[Modification records]
⟨

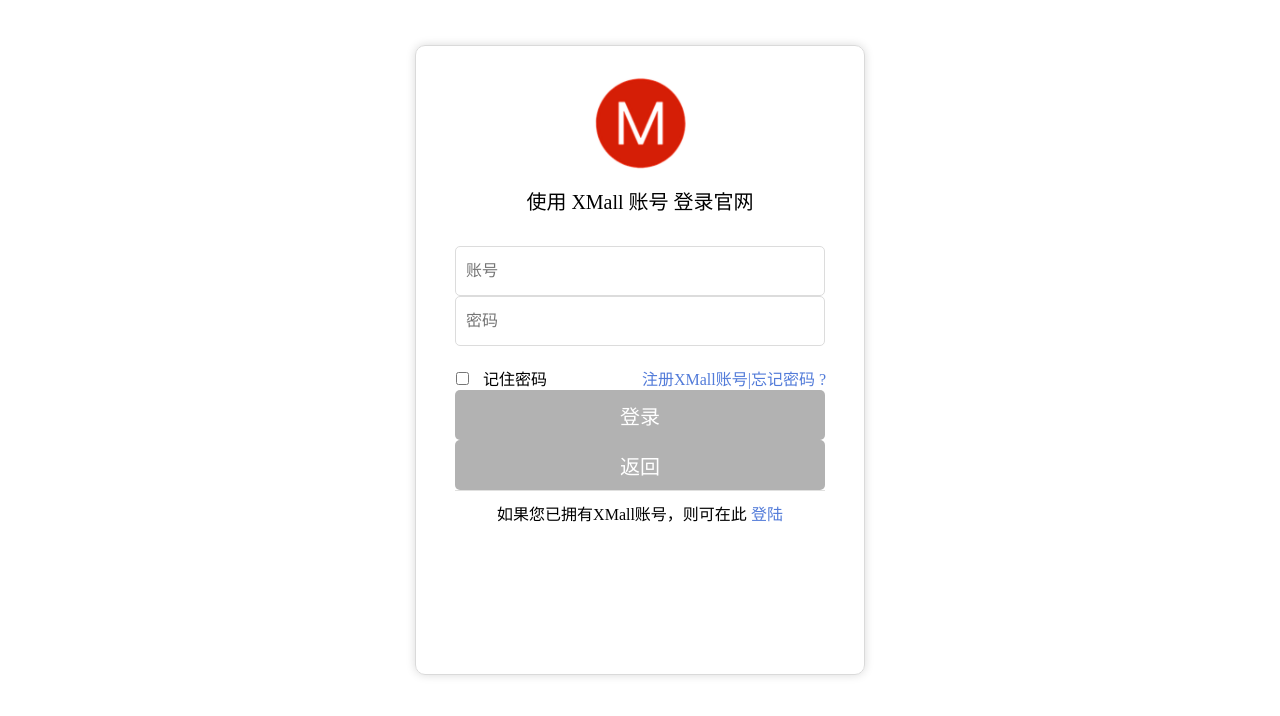
Repository: dingqihui1997/xmall-demo
Page: /signin
An editor plug-in stored every save of this project. The page is shown before and after the next save, followed by the edit.
The browser window is 1280 px wide. The pictures show the whole page.
The project was rebuilt for these pictures with package versions that can differ from the ones it lists, and the page was loaded fresh each time. Also part of the build but not shown: vue.config.js, src/views/Home.vue.

Above is the page before, as saved 2021-06-29 17:52:05.

### src/main.js
import Vue from 'vue'
import App from './App.vue'
import router from './router'
import store from './store'
import ElementUI from 'element-ui';
import 'element-ui/lib/theme-chalk/index.css';
Vue.use(ElementUI);
Vue.config.productionTip = false

new Vue({
  router,
  store,
  render: h => h(App)
}).$mount('#app')

### src/App.vue
<template>
  <div id="app">
    <router-view />
  </div>
</template>

<style lang="scss">
@import "./styles/common";
@import "./styles/ui";
</style>

### src/router/index.js
import Vue from 'vue'
import VueRouter from 'vue-router'
import Home from '../views/Home.vue'

Vue.use(VueRouter)

const routes = [
  {
    path: '/',
    name: 'Home',
    component: Home
  },
  {//登录
    path: '/signin',
    name: 'Signin',
    component: () => import('../components/signin/Signin.vue')
  },
  {//注册
    path: '/register',
    name: 'Register',
    component: () => import('../components/register/Register.vue')
  },


]

const router = new VueRouter({
  mode: 'history',
  base: process.env.BASE_URL,
  routes
})

export default router

### src/styles/common.scss
 * {
     margin: 0;
     padding: 0;
 }

 .center {
     //居中显示
     margin: auto;
     position: absolute;
     top: 0;
     bottom: 0;
     left: 0;
     right: 0;
 }

 * {
     box-sizing: border-box;
 }

 .wi100 {
     width: 100%;
 }

 .hei100 {
     height: 100%;
 }

 .pflex {
     position: fixed;
     /* 固定定位 */
 }

 .flex {
     display: flex;
 }

 .flex-wrap {
     /* 子元素换行排列 */
     display: flex;
     flex-wrap: wrap;
     align-items: center;
 }

 .flex-j {
     display: flex;
     justify-content: center;
     /* 水平方向居中 */
 }

 .flex-a {
     display: flex;
     align-items: center;
     /* 垂直方向居中 */
 }

 .flex-ja {
     /* felx-ja 垂直水平方向居中 */
     display: flex;
     align-items: center;
     justify-content: center;
 }

 .flex-sb {
     /* flex-sb 子元素两边排列 */
     display: flex;
     justify-content: space-between;
 }

 .flex-sba {
     /* flex-sb 子元素两边排列 bing居中 */
     display: flex;
     justify-content: space-between;
     align-items: center;
 }

 .flex-d {
     /* z子元素竖向排列 */
     display: flex;
     flex-direction: column;
 }

 .flex-di {
     /* 子元素竖向排列并居中 */
     display: flex;
     flex-direction: column;
     align-items: center;
 }

 .flex-dj {
     /* 子元素竖向排列并居中 */
     display: flex;
     flex-direction: column;
 }

 .flex-dji {
     /* 子元素竖向排列并水平垂直居中 */
     display: flex;
     flex-direction: column;
     align-items: center;
     justify-content: center;
 }

 .pad-t10 {
     padding-top: 10px;
 }

 .pad-t15 {
     padding-top: 15px;
 }

 .margin-r55 {
     margin-right: 55px;
 }

 .marginauto {
     margin: 0 auto;
 }

 .img100 {
     width: 100%;
     height: 100%;
 }

 .img50 {
     width: 50%;
     height: 50%;
 }

 .imgh100 {
     height: 100%;
 }

 .img45 {
     width: 45%;
     height: 45%;
 }

 .img80 {
     width: 80%;
     height: 80%;
 }

 .font20 {
     font-size: 20px;
 }

 .font18 {
     font-size: 18px;
 }

 .font16 {
     font-size: 16px;
 }

 .font14 {
     font-size: 14px;
 }

 .font12 {
     font-size: 12px;
 }

 .flex1 {
     flex: 1;
 }

 .flex2 {
     flex: 1.5;
 }

 .color30 {
     color: #000000;
 }

 .color3f {
     /* 白色 */
     color: #fff;
 }

 .margin-t10 {
     margin-top: 10px;
 }

 .margin-t5 {
     margin-top: 5px;
 }

 .margin-t20 {
     margin-top: 20px;
 }

 .margin-r5 {
     margin-right: 5px;
 }

 .margin-r15 {
     margin-right: 15px;
 }

 .margin-r10 {
     margin-right: 10px;
 }

 .margin-r20 {
     margin-right: 20px;
 }

 .margin-r30 {
     margin-right: 30px;
 }

 .margin-l10 {
     margin-left: 10px;
 }

 .margin-l20 {
     margin-left: 20px;
 }

 .margin-b10 {
     margin-bottom: 10px;
 }

 .text-de {
     /* 有下划线 */
     text-decoration: underline;
 }

 .text-li {
     text-decoration: line-through;
     /* 删除线 */
 }

 .font-w7 {
     /* 加粗 */
     font-weight: 700;
 }

 .fontstyle-i {
     /* 斜体 */
     font-style: italic;
 }

 .shuoming {
     position: relative;
     top: 55px
 }

 .textr {
     text-align: right;
 }

### src/styles/ui.scss
.login {
    .el-input__inner {
        width: 370px;
        height: 50px;
    }

    .el-input__suffix {
        position: absolute;
        right: 50px;
    }

    .el-input {
        position: relative;
    }
}

### src/components/signin/Signin.vue
<template>
  <!-- 登录页面 -->
  <div class="one">
    <div class="box center flex-d login">
      <div class="top">
        <div class="flex-ja"><img src="../../assets/log1.png" alt="" /></div>
        <div class="flex-ja">使用 XMall 账号 登录官网</div>
      </div>
      <!-- 账号 -->
      <div class="flex-ja name">
        <input type="text" placeholder="账号" class="ipt" v-model="username" />
      </div>
      <!-- 密码 -->
      <div class="flex-ja name">
        <input
          type="password"
          placeholder="密码"
          class="ipt"
          v-model="password"
        />
      </div>
      <div class="flex-sb choice">
        <div>
          <input type="checkbox" class="inpt" v-model="checked" /> 记住密码
        </div>
        <div><span>注册XMall账号|</span><span>忘记密码 ?</span></div>
      </div>
      <div class="flex-ja regis">
        <!-- 动态绑定属性，最先是true禁用状态 -->
        <button
          :disabled="flag"
          :class="{ back: flag === false }"
          @click="goto"
        >
          登录
        </button>
      </div>
      <div class="flex-ja regis">
        <!-- 动态绑定属性，最先是true禁用状态 -->
        <button
          :disabled="flag"
          :class="{ back: flag === false }"
          @click="goto"
        >
          返回
        </button>
      </div>
      <div class="flex-ja">
        <div class="bottom flex-ja">
          如果您已拥有XMall账号，则可在此<span>&nbsp;登陆</span>
        </div>
      </div>
    </div>
  </div>
</template>

<script>
import axios from "axios";
export default {
  name: "",
  props: {},
  data() {
    return {
      username: "",
      password: "",
      Repeat: "",
      flag: true, //最开始禁用按钮
      checked: false,
    };
  },
  components: {},
  methods: {
    goto() {
      if (this.checked === false) {
        this.$message.error("您未勾选同意我们的相关注册协议");
      }
      if (this.password !== this.Repeat) {
        this.$message.error("两次输入的密码不相同");
      }
      if (this.password === this.Repeat && this.checked === true) {
        axios
          .post("/api/users/register", {
            username: this.username,
            password: this.password,
          })
          .then((res) => {
            console.log(res);
          })
          .catch((err) => {
            console.log("请求失败", err);
          });
      }
    },
  },
  mounted() {},
  computed: {},
  watch: {
    username(val) {
      this.username = val;
    },
    password(val) {
      this.password = val;
    },
    Repeat(val) {
      //账号和密码都输入了内容后，然后就不禁用button
      this.Repeat = val;
      if (this.username !== "" && this.password !== "" && val !== "") {
        this.flag = false;
        // console.log(val);
      } else {
        this.flag = true;
      }
    },
  },
};
</script>

<style lang='scss' scoped>
.box {
  width: 450px;
  height: 630px;
  border: 1px solid #dadada;
  border-radius: 10px;
  box-shadow: 0 0 10px #dadada;
}
.one {
  height: 100vh;
}
.top {
  height: 200px;
  font-size: 20px;
  //   margin-bottom: 35px;
  padding-top: 25px;
}
.top img {
  margin-bottom: 10px;
}
.ipt {
  width: 370px;
  height: 50px;
  outline: none;
  border: 1px #dcdcdc solid;
  border-radius: 5px;
  padding-left: 10px;
  font-size: 16px;
}
button {
  width: 370px;
  height: 50px;
  border-radius: 5px;
  border: none;
  color: #fff;
  font-size: 20px;
  background-color: #b2b2b2; //最开始设置成灰色背景颜色
}

span {
  color: #527bd9;
}

.name {
  text-align: center;
}
.choice {
  margin-top: 20px;
  width: 370px;
  position: relative;
  left: 40px;
}
.regis {
  padding: 0 35px;
}
.inpt {
  margin-right: 10px;
}
.bottom {
  width: 370px;
  border-top: 1px #e0e0df solid;
  padding-top: 10px;
}
.back {
  background-color: #5f86e4; //当按钮不禁用的时候就显示蓝色，然后添加hover的效果
  &:hover {
    background-color: #6283cf;
  }
}
</style>

Loaded but not shown: public/index.html (common file); src/store/index.js (common file)

After the next save:
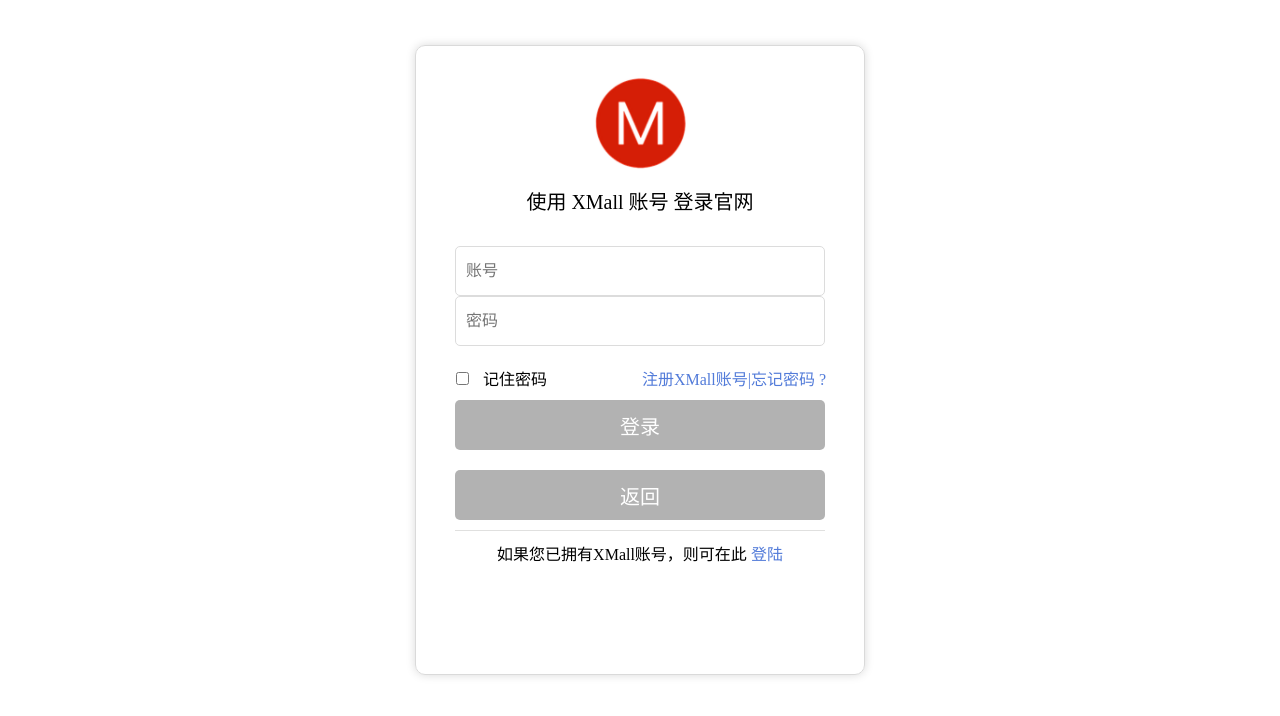
Saved 12 s later.
--- a/src/components/signin/Signin.vue
+++ b/src/components/signin/Signin.vue
@@ -145,6 +145,7 @@
   font-size: 16px;
 }
 button {
+  margin: 10px 0px;
   width: 370px;
   height: 50px;
   border-radius: 5px;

⟩

• _TASK DESCRIPTION_: Look back at the entries above. Retype the line with "font-weight: 700;", the line with "### src/components/signin/Signin.vue", and all lines in between.

• _OUTPUT FOR THIS EXERCISE_:
     font-weight: 700;
 }

 .fontstyle-i {
     /* 斜体 */
     font-style: italic;
 }

 .shuoming {
     position: relative;
     top: 55px
 }

 .textr {
     text-align: right;
 }

### src/styles/ui.scss
.login {
    .el-input__inner {
        width: 370px;
        height: 50px;
    }

    .el-input__suffix {
        position: absolute;
        right: 50px;
    }

    .el-input {
        position: relative;
    }
}

### src/components/signin/Signin.vue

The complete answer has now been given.